AIM OF THE TASK:
Every record here needs to be retyped exactly.
[RECORDED DATA]
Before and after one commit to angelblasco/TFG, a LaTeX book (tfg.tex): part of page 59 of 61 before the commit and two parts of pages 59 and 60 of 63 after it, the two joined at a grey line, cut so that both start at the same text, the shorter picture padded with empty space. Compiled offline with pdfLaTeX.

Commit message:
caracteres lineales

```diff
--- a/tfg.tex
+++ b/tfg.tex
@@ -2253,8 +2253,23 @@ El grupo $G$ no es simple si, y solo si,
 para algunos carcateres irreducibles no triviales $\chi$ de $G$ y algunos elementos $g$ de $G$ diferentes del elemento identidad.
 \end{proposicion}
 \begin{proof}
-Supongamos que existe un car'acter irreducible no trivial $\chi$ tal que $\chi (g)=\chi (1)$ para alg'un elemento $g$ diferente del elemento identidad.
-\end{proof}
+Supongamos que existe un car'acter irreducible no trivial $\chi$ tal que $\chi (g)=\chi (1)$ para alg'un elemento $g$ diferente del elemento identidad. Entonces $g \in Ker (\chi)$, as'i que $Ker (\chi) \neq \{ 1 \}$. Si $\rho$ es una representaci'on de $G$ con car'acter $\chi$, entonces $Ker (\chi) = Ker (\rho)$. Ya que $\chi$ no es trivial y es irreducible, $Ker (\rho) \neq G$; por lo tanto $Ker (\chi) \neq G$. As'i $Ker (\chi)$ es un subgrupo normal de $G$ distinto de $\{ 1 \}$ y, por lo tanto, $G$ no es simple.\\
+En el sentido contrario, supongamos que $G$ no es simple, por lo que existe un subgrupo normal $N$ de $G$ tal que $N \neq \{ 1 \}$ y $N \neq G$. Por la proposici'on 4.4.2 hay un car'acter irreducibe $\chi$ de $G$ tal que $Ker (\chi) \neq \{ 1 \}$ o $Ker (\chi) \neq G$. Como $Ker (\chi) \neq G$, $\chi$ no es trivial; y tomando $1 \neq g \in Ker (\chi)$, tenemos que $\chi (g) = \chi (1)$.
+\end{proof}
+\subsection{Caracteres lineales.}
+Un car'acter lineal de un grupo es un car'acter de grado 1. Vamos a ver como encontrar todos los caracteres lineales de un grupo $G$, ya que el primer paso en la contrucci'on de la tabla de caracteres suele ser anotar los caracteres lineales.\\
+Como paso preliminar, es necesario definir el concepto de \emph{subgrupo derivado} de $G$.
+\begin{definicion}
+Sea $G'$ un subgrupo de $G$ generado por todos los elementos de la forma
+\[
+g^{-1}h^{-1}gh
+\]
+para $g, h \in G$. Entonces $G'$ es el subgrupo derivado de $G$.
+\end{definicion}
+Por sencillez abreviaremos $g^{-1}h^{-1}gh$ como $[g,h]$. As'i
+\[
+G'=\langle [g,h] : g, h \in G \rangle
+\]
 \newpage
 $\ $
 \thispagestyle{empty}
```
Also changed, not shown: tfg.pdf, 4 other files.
[/RECORDED DATA]
EXERCISE RESPONSE:
Before and after one commit to angelblasco/TFG, a LaTeX book (tfg.tex): part of page 59 of 61 before the commit and two parts of pages 59 and 60 of 63 after it, the two joined at a grey line, cut so that both start at the same text, the shorter picture padded with empty space. Compiled offline with pdfLaTeX.

Commit message:
caracteres lineales

```diff
--- a/tfg.tex
+++ b/tfg.tex
@@ -2253,8 +2253,23 @@ El grupo $G$ no es simple si, y solo si,
 para algunos carcateres irreducibles no triviales $\chi$ de $G$ y algunos elementos $g$ de $G$ diferentes del elemento identidad.
 \end{proposicion}
 \begin{proof}
-Supongamos que existe un car'acter irreducible no trivial $\chi$ tal que $\chi (g)=\chi (1)$ para alg'un elemento $g$ diferente del elemento identidad.
-\end{proof}
+Supongamos que existe un car'acter irreducible no trivial $\chi$ tal que $\chi (g)=\chi (1)$ para alg'un elemento $g$ diferente del elemento identidad. Entonces $g \in Ker (\chi)$, as'i que $Ker (\chi) \neq \{ 1 \}$. Si $\rho$ es una representaci'on de $G$ con car'acter $\chi$, entonces $Ker (\chi) = Ker (\rho)$. Ya que $\chi$ no es trivial y es irreducible, $Ker (\rho) \neq G$; por lo tanto $Ker (\chi) \neq G$. As'i $Ker (\chi)$ es un subgrupo normal de $G$ distinto de $\{ 1 \}$ y, por lo tanto, $G$ no es simple.\\
+En el sentido contrario, supongamos que $G$ no es simple, por lo que existe un subgrupo normal $N$ de $G$ tal que $N \neq \{ 1 \}$ y $N \neq G$. Por la proposici'on 4.4.2 hay un car'acter irreducibe $\chi$ de $G$ tal que $Ker (\chi) \neq \{ 1 \}$ o $Ker (\chi) \neq G$. Como $Ker (\chi) \neq G$, $\chi$ no es trivial; y tomando $1 \neq g \in Ker (\chi)$, tenemos que $\chi (g) = \chi (1)$.
+\end{proof}
+\subsection{Caracteres lineales.}
+Un car'acter lineal de un grupo es un car'acter de grado 1. Vamos a ver como encontrar todos los caracteres lineales de un grupo $G$, ya que el primer paso en la contrucci'on de la tabla de caracteres suele ser anotar los caracteres lineales.\\
+Como paso preliminar, es necesario definir el concepto de \emph{subgrupo derivado} de $G$.
+\begin{definicion}
+Sea $G'$ un subgrupo de $G$ generado por todos los elementos de la forma
+\[
+g^{-1}h^{-1}gh
+\]
+para $g, h \in G$. Entonces $G'$ es el subgrupo derivado de $G$.
+\end{definicion}
+Por sencillez abreviaremos $g^{-1}h^{-1}gh$ como $[g,h]$. As'i
+\[
+G'=\langle [g,h] : g, h \in G \rangle
+\]
 \newpage
 $\ $
 \thispagestyle{empty}
```
Also changed, not shown: tfg.pdf, 4 other files.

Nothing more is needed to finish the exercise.